Wellness Tips: Twelve tips for staying cool
This column was written by Betsy Adams special to the Demopolis Times.
Keeping cool when temperatures soar isn’t just about comfort. Dangerously high temperatures can result in heat-related illnesses ranging from heat cramps to heat exhaustion and heat stroke. The following tips can help you keep cool all summer long.
1. Alter your pattern of outdoor exercise to take advantage of cooler times (early morning or late evening). If you can’t change the time of your workout, scale it down by doing fewer minutes, walking instead of running, or decreasing your level of exertion. Work out indoors whenever possible, in the air conditioning.
2. Wear loose-fitting light colored clothing. Cotton clothing will keep you cooler than many synthetics.
3. There are some cooling towels and scarves and such that are cooled in the freezer or cooler and will help you stay cooler for a few hours. Some even have a pouch for ice, which can really help if you must work in the heat.
4. Fill a spray bottle with water and keep it in the refrigerator for a quick refreshing spray to your face after being outdoors.
5. Fans can help circulate air and make you feel cooler even in an air-conditioned house.
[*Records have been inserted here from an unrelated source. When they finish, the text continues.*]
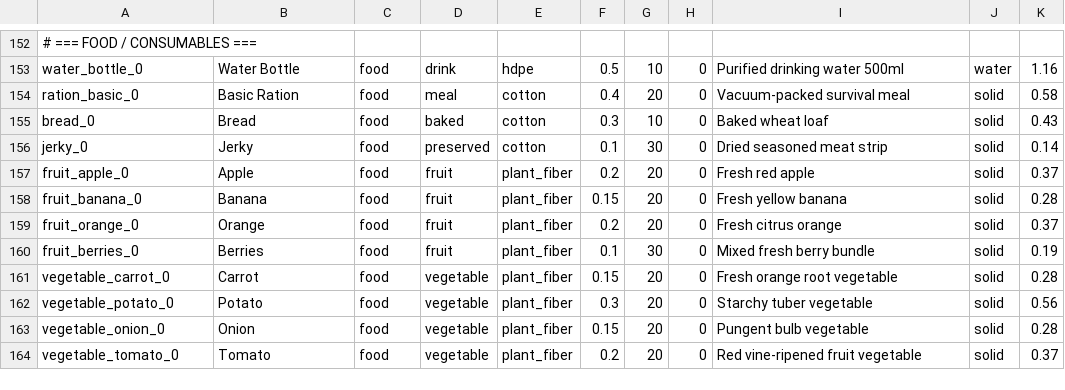
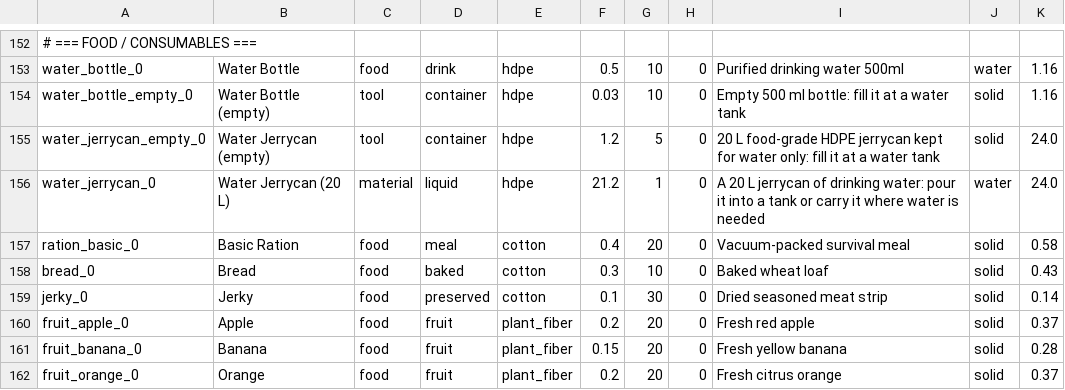
Before and after one commit to Shaostoul/Humanity, a CSV file: data/items.csv, drawn as a sheet; only a part is shown, gaps mark what is left out; the shorter side is filled out with more unchanged rows; the diff names each change by its address in the sheet, - before the commit and + after, or states it on an @@ line.

```diff
--- a/data/items.csv
+++ b/data/items.csv
+row 154: water_bottle_empty_0 | Water Bottle (empty) | tool | container | hdpe | 0.03 | 10 | 0 | Empty 500 ml bottle: fill it at a water tank | solid | 1.16
+row 155: water_jerrycan_empty_0 | Water Jerrycan (empty) | tool | container | hdpe | 1.2 | 5 | 0 | 20 L food-grade HDPE jerrycan kept for water only: fill it at a water tank | solid | 24.0
+row 156: water_jerrycan_0 | Water Jerrycan (20 L) | material | liquid | hdpe | 21.2 | 1 | 0 | A 20 L jerrycan of drinking water: pour it into a tank or carry it where water is needed | water | 24.0
```
Also changed, not shown: 26 other files.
6. Keep plastic bottles of water in the freezer; grab one when you’re ready to go outside. As the ice melts, you’ll have a supply of cold water with you.
7. Take frequent baths or showers with cool or tepid water.
8. Combat dehydration by drinking plenty of water. If you will be working outside or just outside for an extended period of time in the heat, in addition to drinking water, drinking sports drinks or other sources of electrolytes may also be helpful.
9. Avoid caffeine and alcohol as these will promote dehydration.
10. Instead of hot foods, try lighter summer fare including frequent small meals or snacks containing cold fruit or low fat dairy products. Many fruits contain lots of water (like watermelon) which will increase your fluid intake. As an added benefit, you won’t have to heat up your kitchen with a hot stove.
11. If you don’t have air-conditioning, arrange to spend at least parts of the day in a public space that is cool.
12. Finally, use common sense. If the heat is intolerable, stay indoors when you can and avoid activities in direct sunlight or on hot asphalt surfaces.
With some advance planning, and using common sense, we can hopefully make it through the summer temperatures without any heat-related illnesses. Pay special attention to the elderly, infants, and anyone with a chronic illness, as they may dehydrate easily and be more susceptible to heat-related illnesses. Don’t forget that pets also need protection from dehydration and heat-related illnesses. Please take care when you must be out in this heat. And remember, the Wellness Center is nice and cool!
(This column originally appeared in the Wednesday, July 24 issue of the Demopolis Times.)